##### Given entries #####
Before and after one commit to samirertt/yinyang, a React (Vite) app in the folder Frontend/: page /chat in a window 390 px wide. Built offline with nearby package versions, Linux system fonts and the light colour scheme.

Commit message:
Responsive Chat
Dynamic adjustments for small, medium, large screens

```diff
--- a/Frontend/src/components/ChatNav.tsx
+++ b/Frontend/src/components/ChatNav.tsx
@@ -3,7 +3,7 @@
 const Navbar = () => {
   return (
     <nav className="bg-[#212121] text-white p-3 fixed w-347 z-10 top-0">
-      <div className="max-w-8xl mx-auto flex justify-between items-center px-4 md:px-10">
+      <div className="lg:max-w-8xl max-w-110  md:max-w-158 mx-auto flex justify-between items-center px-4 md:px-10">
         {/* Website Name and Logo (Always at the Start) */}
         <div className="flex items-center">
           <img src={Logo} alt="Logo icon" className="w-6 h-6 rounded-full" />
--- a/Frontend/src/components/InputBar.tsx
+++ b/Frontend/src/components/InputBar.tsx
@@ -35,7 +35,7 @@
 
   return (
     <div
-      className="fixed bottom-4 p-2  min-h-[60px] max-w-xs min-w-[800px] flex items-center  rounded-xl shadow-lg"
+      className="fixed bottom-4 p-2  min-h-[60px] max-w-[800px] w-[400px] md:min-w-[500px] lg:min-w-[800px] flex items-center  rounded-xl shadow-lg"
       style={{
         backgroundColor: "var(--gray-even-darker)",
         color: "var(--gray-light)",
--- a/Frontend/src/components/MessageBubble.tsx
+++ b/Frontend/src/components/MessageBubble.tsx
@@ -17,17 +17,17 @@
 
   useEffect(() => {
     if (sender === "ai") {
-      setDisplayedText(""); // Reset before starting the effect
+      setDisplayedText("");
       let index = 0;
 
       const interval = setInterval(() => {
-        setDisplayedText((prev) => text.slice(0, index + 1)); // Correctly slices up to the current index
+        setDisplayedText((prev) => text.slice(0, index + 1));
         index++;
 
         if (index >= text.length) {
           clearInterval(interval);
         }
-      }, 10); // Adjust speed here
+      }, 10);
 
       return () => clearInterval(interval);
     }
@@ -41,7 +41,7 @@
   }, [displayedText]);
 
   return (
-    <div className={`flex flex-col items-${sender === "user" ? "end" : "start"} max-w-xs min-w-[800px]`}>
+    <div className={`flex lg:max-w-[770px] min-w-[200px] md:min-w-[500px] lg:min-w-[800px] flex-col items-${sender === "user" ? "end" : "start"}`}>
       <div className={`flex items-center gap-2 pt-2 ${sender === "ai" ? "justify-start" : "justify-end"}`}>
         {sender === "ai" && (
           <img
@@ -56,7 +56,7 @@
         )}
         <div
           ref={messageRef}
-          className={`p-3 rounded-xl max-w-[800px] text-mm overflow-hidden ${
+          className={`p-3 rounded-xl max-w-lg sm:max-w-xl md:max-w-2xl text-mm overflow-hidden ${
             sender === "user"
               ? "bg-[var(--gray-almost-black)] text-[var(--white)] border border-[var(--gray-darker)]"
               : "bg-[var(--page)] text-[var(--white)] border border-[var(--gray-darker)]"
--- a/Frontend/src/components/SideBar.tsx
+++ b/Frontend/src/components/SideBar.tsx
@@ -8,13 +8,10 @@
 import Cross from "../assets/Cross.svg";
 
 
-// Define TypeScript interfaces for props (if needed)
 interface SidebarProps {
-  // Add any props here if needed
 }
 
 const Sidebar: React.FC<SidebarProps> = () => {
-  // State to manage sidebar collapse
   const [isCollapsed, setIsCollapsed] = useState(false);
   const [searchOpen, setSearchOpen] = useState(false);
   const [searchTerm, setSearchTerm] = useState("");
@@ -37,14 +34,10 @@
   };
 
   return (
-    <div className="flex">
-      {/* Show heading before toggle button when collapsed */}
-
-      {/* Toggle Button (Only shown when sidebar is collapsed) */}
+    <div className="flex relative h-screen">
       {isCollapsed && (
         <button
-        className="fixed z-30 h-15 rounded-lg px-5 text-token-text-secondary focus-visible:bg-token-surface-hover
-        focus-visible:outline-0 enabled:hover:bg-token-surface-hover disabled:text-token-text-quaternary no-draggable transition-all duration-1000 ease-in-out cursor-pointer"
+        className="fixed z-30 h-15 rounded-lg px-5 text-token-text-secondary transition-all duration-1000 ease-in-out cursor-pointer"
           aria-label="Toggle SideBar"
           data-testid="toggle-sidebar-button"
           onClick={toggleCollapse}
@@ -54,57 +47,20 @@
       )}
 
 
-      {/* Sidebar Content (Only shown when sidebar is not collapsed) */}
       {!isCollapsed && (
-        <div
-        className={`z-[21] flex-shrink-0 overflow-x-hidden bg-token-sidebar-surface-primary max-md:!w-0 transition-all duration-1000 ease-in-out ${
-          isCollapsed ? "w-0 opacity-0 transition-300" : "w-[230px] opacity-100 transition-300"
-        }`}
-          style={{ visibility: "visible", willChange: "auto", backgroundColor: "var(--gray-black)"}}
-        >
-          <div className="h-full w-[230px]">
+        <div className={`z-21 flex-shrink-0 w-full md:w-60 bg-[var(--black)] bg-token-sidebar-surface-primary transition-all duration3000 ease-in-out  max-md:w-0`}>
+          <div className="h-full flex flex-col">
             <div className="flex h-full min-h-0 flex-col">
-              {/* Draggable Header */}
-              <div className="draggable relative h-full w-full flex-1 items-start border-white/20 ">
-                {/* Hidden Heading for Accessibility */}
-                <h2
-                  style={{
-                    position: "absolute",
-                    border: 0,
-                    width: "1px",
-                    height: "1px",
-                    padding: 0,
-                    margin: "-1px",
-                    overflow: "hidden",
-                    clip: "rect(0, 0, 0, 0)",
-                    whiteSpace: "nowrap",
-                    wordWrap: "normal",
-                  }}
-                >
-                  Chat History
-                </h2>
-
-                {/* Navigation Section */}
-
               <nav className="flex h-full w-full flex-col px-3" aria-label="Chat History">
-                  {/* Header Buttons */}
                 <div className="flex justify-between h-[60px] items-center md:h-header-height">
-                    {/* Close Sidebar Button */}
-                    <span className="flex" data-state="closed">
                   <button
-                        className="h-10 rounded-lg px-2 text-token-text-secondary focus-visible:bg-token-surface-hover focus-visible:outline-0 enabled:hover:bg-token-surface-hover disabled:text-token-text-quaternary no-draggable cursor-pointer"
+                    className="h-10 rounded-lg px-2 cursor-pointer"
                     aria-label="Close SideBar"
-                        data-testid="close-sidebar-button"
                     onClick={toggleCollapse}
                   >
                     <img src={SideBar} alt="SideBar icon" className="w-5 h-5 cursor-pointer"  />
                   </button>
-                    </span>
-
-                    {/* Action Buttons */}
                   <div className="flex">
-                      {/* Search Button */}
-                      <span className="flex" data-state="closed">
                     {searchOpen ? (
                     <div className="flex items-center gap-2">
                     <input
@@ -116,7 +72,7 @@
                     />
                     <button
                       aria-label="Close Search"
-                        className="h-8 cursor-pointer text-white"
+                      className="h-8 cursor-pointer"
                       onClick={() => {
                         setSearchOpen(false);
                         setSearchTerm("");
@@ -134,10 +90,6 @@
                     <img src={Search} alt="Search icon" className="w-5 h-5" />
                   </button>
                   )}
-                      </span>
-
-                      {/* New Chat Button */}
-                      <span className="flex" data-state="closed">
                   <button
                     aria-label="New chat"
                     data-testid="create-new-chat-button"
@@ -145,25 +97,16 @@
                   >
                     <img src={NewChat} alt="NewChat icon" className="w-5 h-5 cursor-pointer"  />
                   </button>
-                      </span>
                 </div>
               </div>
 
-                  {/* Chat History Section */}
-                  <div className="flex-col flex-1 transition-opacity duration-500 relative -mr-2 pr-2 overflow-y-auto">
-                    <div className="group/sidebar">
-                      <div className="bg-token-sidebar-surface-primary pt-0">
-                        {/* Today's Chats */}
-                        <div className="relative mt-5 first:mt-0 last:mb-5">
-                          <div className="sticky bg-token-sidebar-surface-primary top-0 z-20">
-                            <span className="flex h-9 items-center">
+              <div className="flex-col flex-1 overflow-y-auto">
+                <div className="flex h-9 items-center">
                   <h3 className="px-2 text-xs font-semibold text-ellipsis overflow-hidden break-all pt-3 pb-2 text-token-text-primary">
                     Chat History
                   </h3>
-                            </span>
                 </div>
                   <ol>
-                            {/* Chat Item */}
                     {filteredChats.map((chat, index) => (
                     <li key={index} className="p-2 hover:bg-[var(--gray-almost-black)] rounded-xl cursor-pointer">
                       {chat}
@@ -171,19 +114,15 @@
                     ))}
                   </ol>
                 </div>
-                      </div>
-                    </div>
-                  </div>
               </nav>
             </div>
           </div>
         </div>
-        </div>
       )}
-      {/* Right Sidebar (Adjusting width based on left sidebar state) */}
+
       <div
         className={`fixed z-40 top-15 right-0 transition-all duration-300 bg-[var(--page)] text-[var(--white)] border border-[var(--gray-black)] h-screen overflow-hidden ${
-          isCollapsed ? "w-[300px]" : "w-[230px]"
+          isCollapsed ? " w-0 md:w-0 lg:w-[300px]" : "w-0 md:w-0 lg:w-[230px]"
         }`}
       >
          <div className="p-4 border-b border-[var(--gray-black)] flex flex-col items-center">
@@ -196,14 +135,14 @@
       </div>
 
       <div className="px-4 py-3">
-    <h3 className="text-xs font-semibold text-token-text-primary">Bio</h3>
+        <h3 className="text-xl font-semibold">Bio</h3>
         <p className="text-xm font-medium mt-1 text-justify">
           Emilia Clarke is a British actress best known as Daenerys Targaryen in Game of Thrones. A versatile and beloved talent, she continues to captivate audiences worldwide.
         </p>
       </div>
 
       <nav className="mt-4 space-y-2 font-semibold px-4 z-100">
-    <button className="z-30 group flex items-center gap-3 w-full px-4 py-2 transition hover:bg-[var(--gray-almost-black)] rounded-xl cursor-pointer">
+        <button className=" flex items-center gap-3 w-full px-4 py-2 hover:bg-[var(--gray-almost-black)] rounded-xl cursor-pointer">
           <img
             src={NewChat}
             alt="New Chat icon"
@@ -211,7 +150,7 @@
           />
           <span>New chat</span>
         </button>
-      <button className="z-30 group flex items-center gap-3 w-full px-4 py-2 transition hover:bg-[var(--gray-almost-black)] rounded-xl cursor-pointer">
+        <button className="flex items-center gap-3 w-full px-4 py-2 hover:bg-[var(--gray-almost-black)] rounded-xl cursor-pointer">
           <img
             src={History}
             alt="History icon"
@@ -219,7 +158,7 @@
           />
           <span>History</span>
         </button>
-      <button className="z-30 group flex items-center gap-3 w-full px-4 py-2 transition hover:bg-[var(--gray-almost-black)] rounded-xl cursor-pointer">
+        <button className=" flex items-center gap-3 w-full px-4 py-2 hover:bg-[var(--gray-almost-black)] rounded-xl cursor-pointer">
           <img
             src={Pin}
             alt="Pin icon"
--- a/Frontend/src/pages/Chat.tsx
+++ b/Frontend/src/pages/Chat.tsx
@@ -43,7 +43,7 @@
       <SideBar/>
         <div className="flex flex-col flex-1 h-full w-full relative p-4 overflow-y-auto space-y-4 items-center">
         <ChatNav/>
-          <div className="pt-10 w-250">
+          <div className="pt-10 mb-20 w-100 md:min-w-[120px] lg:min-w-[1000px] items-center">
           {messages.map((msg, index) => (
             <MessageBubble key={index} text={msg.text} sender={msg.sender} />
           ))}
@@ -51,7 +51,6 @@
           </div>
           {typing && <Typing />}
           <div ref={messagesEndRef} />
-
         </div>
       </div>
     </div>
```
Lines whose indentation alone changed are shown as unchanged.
#####
**What the exercise asks**
Give only the count of lines in the listing that contain the string "black".

**Answer for the task**
12